If you are keeping track at home that is a whopping $3086 in annual fees. As you can see travel isn’t completely free even if you are using points. I think this is probably the most I have ever spent on annual fees within a year.  The three Delta Platinum cards are the main culprit. I plan on cutting my fees to under $2000 in 2020 (or at least I hope to).  But who knows what 2020 will bring at this point.  Maybe Capital One® will finally release that premium card that has been rumored or Chase will release a mid tier card like the American Express Gold card to tempt me.  Come on Chase we need a grocery bonus on ONE of your Ultimate Rewards cards…you can do it!

Share how much you spend on annual fees in the comments section…if you dare to add them up that is 🤣.

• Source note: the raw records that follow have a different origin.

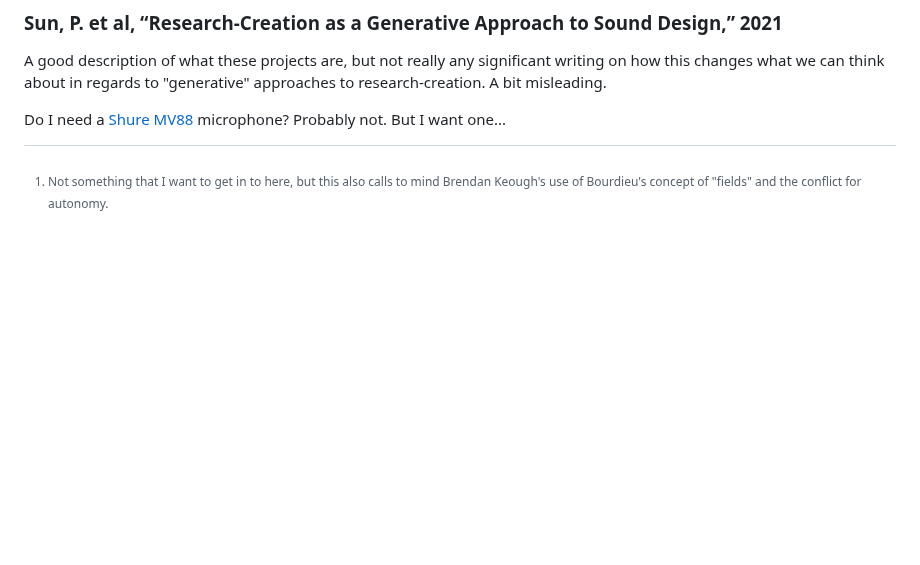
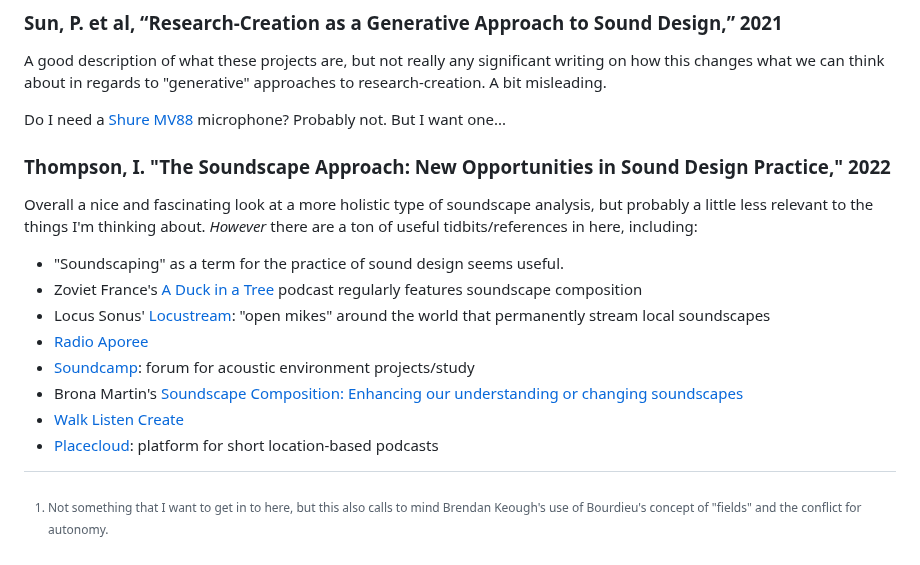
Before and after one commit to mouseandthebillionaire/RAGE, a Markdown page: relatedWork.md, the part around the change. GitHub-like rendering; blank space fills up the shorter version.

Commit message:
readings: thoughts on Thompson's "Soundscape Approach"

```diff
--- a/relatedWork.md
+++ b/relatedWork.md
@@ -169,3 +169,16 @@ Finally, I hadn't heard of Brainball (now [Mindball](https://www.mindball.se/))
 A good description of what these projects are, but not really any significant writing on how this changes what we can think about in regards to "generative" approaches to research-creation. A bit misleading.
 
 Do I need a [Shure MV88](https://www.shure.com/en-US/products/microphones/mv88?variant=MV88%252FA) microphone? Probably not. But I want one...
+
+### Thompson, I. "The Soundscape Approach: New Opportunities in Sound Design Practice," 2022
+
+Overall a nice and fascinating look at a more holistic type of soundscape analysis, but probably a little less relevant to the things I'm thinking about. *However* there are a ton of useful tidbits/references in here, including:
+
+- "Soundscaping" as a term for the practice of sound design seems useful.
+- Zoviet France's [A Duck in a Tree](https://zovietfrance.podbean.com) podcast regularly features soundscape composition
+- Locus Sonus' [Locustream](https://locusonus.org/vitae/index.php?page=Locustream.en): "open mikes" around the world that permanently stream local soundscapes
+- [Radio Aporee](https://aporee.org)
+- [Soundcamp](http://soundtent.org/index.html): forum for acoustic environment projects/study
+- Brona Martin's [Soundscape Composition: Enhancing our understanding or changing soundscapes](https://www.cambridge.org/core/journals/organised-sound/article/abs/soundscape-composition-enhancing-our-understanding-of-changing-soundscapes/30F025A6192C5CA6B2EBE2FBABB1E760)
+- [Walk Listen Create](https://walklistencreate.org)
+- [Placecloud](https://placecloud.io/): platform for short location-based podcasts
```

20 COMMENTS

    • Are you trying to make me do math right now Grant? Haha

      I would say the ones that are not tied to welcome offers come out to around $2000 in annual fees and I would estimate I got $3300 of value from them not including traditional points earning from the spend.

    • It is a Bellroy knock off I got – made by IKEPOD. I have had it about a year and it has held up pretty well and you can get them for around $40. The colors are not quite that bright in person but it is a sharp wallet overall in my opinion.

  1. This was a really interesting post to me. My wife and I are just a year into miles and points. I had signed up for several hotel cards three or four years ago just for some perks but we have added about 7 cards between us in the last six months. We are right at $1100 this year with Aspire, Delta Platinum, CSP *2 (Probably upgrade mine to Reserve in 2020), United Explorer *2 (Downgrade one to no annual fee in 2020), Hyatt, Bonvoy, IHG. Will add four or five cards each this year with most being on the American Express Membership Rewards side. One of us will get the Premium Bonvoy Card, And one will get an airline lounge card, once we determine which airline will be primary.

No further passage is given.